025 – A Japanese Perspective on Ikigai with Makoto Rexrode

What does ikigai mean to the average Japanese?

Outside of Japan, there is a common belief that ikigai represents something grand or the pursuit of a life goal. However, for the Japanese, it is simply a common word used in their daily conversations, and not about achieving grand ambitions.

In this episode of the ikigai podcast Nick speaks to Makoto Rexrode to discuss what ikigai means from a Japanese perspective.

Ikigai is a key to happiness

"I think it's a key to happiness because I think people with Ikigai are happy." - Makoto Rexrode

Podcast highlights:

  • Does the word ikigai really originate from Okinawa? At 15:30, Makoto and Nick talk about the Okinawa connection to “Ikigai”.
  • The difference between “ikigai” and “happiness”. At 18:34, Nick questions if “Ikigai is the secret to happiness”. Makoto shares her thoughts. 
  • Is ikigai doing something that you love? Makoto explains why she thinks ikigai is not just about doing something that you love at 22:15.
  • To most Japanese university students ikigai is the “feeling of being needed”. At 30:05, the two explain why Japanese see ikigai as a feeling of being needed or of being value to others.
  • Ikigai is something you can be paid for. Not to Japanese! Makoto and Nick explain why ikigai is not related to monetary value at 37:46, and further discuss a couple of japanese concepts.
  • With so many different misconceptions about ikigai, what is the actual meaning of the concept to the average Japanese? Makoto shares her thoughts about the concept and what it actually means to her at 39:53.

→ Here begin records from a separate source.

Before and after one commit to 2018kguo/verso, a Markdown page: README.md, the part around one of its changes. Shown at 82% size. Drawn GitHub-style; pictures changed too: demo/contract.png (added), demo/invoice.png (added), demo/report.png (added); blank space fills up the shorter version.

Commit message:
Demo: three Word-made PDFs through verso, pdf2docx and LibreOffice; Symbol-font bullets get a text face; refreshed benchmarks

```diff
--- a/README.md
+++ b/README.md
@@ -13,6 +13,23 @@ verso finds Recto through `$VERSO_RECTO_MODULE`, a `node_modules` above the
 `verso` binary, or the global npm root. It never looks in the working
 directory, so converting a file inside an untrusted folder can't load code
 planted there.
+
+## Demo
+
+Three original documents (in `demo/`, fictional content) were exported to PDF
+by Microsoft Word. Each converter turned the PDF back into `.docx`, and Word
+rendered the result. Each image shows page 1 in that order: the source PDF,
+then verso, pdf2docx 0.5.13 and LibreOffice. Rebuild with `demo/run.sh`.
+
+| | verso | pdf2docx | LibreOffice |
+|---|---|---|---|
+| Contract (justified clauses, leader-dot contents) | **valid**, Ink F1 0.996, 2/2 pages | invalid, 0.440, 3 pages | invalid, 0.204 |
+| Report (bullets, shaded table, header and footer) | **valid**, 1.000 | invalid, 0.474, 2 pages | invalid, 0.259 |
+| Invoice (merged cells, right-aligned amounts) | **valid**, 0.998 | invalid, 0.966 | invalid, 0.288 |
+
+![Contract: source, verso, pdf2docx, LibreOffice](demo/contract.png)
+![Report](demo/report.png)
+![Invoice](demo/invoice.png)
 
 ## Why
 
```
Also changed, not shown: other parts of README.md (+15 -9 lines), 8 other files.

Makoto Rexrode

Makoto is the founder and CEO of Hanka Marketing, a company that helps foreign businesses find business partners in Japan with cross-cultural management, market research and localization services.

Makato has a Bachelor of Economics from Nagasaki University and a MBA from Concordia University in  Montreal Canada. Currently, Makoto lives with her husband and three children in Kanagawa.

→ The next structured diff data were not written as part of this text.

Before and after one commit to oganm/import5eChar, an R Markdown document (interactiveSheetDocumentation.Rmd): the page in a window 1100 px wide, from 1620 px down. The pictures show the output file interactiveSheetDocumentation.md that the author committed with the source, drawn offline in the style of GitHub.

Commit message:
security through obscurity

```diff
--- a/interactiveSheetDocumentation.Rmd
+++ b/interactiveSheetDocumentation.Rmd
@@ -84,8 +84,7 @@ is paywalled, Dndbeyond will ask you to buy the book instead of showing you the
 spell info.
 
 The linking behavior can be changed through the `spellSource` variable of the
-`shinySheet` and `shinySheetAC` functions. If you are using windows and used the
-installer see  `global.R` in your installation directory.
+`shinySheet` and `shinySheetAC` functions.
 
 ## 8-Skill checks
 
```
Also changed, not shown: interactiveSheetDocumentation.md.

Born and raised in Nagasaki, Japan, Makoto Rexrode is the founder and CEO of Hanka Marketing, and has lived in several countries, specially Canada, Sweden, and the US. She studied a Bachelor of Economics at Nagasaki University and completed her MBA at Concordia University in Montreal, Canada. She currently lives with her husband and three children in Kanagawa, Japan.

On exploring different countries

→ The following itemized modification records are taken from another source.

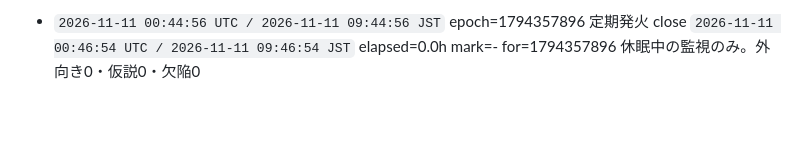
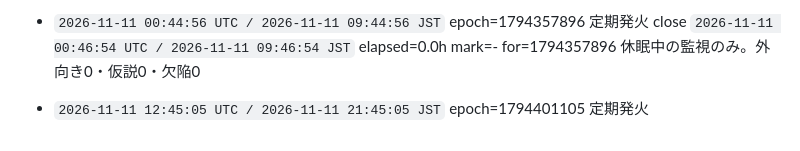
Before and after one commit to ioriorigin/loop, a Markdown page: memory/rounds.md, the part around the change. GitHub-like rendering; blank space fills up the shorter version.

Commit message:
橋頭堡: 発火を台帳に固定する
起きた事実を、失われうる作業の前に外部へ固定する。
push に失敗してもこの回は止まらない（bin/round の設計）。

Co-Authored-By: Claude Opus 5 <noreply@anthropic.com>

```diff
--- a/memory/rounds.md
+++ b/memory/rounds.md
@@ -416,3 +416,5 @@ H035-9ad は閉じていない。規則への条項追記も数えない（初
 
 - `2026-11-11 00:44:56 UTC / 2026-11-11 09:44:56 JST` epoch=1794357896 定期発火
   close `2026-11-11 00:46:54 UTC / 2026-11-11 09:46:54 JST` elapsed=0.0h mark=- for=1794357896 休眠中の監視のみ。外向き0・仮説0・欠陥0
+
+- `2026-11-11 12:45:05 UTC / 2026-11-11 21:45:05 JST` epoch=1794401105 定期発火
```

While studying at Nagasaki University, Makoto had a conversation with an American lady who taught her English and made her curious about living abroad. That’s when the thought came to Makoto that there was still more she had yet to discover about the world. She decided to explore the world and move to a different country. It was a life-changing experience for her — it gave her lots of perspective on different cultures.

Returning to Japan

When her husband was offered a job in Japan, they grabbed that opportunity for their children to experience Japan and be exposed to Japanese culture. After living abroad for years, Makoto’s return to Japan gave her a deeper appreciation of Japanese culture. She sees life in Japan more peaceful.

It wasn’t hard for her children to fall in love with the country as well. Though they don’t speak Japanese that well, her children find Japanese people very genuine and helpful. Living in Japan is a great adventure for her children, as they gain independence.

How Nick and Makoto connected

Nick and Makoto found each other through LinkedIn. Nick was looking for a native Japanese who had a strong connection to Ikigai. As fate would have it, Makoto started leaving comments on Nick’s posts related to Ikigai. That’s how they got to know each other.

The global fascination with ikigai

There were concepts or misinterpretations shown on various social media platforms about ikigai. In the west, people would try to seek a clear definition of ikigai. All those misconceptions were all personal pursuits for external success, unlike ikigai, which Makoto describes as something which exists within us.

Ikigai is something normal to Japanese people, they grow up knowing the word Ikigai — it is something within their being. It helps them find sources of happiness, life energy, and the value in living.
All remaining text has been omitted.